TASK DIRECTIONS:
Report each line of the records where "models" occurs.

RECORDS:
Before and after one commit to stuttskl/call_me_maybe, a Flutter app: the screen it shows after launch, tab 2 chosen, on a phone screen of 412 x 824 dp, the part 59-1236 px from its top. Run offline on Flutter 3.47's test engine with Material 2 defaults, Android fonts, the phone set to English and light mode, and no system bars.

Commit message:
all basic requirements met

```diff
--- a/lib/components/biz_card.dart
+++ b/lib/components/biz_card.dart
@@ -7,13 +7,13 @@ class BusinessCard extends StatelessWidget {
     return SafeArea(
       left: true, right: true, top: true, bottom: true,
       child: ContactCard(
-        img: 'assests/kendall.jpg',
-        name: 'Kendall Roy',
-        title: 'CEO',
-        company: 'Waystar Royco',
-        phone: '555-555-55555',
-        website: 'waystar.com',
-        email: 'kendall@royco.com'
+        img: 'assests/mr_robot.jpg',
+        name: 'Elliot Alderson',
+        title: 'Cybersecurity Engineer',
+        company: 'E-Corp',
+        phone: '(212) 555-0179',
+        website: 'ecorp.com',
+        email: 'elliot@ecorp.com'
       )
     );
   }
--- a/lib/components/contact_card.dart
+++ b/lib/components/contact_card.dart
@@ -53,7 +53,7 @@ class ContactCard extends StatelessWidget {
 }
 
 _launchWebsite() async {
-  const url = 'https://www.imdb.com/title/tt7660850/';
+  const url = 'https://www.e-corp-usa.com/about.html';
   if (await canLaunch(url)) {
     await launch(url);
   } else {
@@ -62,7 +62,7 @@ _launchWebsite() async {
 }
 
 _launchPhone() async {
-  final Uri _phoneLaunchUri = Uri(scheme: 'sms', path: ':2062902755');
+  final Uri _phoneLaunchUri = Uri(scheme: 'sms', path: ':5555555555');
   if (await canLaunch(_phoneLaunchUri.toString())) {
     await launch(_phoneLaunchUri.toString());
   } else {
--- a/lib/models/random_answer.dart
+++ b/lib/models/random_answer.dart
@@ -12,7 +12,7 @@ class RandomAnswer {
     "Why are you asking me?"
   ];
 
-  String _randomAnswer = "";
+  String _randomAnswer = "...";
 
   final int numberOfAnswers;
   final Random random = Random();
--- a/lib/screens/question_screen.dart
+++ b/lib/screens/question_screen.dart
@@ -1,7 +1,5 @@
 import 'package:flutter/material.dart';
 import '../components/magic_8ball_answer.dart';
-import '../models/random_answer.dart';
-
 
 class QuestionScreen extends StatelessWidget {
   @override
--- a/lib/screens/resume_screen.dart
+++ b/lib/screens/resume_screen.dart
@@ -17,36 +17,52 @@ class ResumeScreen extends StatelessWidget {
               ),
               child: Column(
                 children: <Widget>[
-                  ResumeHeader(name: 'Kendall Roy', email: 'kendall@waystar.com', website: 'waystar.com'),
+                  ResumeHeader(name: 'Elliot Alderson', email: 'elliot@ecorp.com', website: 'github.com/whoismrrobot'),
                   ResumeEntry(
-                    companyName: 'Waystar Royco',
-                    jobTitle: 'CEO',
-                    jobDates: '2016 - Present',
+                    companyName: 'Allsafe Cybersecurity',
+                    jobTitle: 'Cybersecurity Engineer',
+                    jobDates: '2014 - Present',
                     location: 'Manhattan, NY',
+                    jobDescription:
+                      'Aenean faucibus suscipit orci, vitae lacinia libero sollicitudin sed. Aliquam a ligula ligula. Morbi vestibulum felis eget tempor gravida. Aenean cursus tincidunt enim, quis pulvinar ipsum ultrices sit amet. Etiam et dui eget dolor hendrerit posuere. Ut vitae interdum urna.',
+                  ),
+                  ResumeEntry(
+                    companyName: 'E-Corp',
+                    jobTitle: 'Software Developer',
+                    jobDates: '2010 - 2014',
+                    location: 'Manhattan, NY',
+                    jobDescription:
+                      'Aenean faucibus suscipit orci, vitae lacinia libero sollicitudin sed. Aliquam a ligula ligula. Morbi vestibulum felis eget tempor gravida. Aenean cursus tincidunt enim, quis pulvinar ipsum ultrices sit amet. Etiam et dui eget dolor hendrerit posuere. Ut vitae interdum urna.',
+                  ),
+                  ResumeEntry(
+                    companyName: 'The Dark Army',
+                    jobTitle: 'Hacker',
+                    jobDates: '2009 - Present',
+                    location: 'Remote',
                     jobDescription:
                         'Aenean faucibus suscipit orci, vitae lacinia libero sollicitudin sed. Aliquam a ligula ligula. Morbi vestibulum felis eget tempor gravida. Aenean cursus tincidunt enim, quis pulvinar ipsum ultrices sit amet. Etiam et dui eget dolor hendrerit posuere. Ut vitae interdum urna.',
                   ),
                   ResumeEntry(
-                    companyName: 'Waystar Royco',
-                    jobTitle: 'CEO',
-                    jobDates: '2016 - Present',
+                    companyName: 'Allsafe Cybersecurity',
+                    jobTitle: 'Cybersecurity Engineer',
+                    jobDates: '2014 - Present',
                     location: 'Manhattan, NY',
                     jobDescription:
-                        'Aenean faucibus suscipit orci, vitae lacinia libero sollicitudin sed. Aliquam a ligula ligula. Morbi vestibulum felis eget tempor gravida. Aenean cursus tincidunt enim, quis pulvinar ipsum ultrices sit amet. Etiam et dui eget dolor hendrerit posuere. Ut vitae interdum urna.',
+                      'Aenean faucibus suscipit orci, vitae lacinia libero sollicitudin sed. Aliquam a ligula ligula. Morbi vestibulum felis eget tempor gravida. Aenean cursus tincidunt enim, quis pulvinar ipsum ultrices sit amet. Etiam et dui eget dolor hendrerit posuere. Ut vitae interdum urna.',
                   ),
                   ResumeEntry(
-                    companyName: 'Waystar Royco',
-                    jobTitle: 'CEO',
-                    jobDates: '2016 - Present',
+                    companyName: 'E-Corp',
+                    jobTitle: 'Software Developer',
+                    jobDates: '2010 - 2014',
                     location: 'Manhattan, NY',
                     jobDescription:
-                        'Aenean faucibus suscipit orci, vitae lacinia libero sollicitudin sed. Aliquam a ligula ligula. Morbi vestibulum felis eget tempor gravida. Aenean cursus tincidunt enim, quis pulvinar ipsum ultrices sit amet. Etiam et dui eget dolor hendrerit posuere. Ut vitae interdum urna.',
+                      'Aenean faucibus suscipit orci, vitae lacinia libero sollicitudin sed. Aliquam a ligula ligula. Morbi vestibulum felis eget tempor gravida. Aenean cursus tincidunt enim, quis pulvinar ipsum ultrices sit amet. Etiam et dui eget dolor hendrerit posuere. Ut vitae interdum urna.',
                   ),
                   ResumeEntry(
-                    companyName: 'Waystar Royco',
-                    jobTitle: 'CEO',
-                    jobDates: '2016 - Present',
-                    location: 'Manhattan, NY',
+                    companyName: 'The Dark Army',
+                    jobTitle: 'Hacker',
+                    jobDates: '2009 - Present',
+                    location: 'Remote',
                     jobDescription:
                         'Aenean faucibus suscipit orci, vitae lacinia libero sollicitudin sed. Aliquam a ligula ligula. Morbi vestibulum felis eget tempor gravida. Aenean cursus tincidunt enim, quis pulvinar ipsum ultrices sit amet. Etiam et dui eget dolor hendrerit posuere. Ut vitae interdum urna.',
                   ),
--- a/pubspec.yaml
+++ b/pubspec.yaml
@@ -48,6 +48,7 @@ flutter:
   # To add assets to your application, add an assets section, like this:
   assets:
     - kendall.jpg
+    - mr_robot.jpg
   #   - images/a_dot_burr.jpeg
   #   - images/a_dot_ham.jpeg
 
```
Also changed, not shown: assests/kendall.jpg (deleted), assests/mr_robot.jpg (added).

RESPONSE TO THE EXERCISE:
--- a/lib/models/random_answer.dart
+++ b/lib/models/random_answer.dart
-import '../models/random_answer.dart';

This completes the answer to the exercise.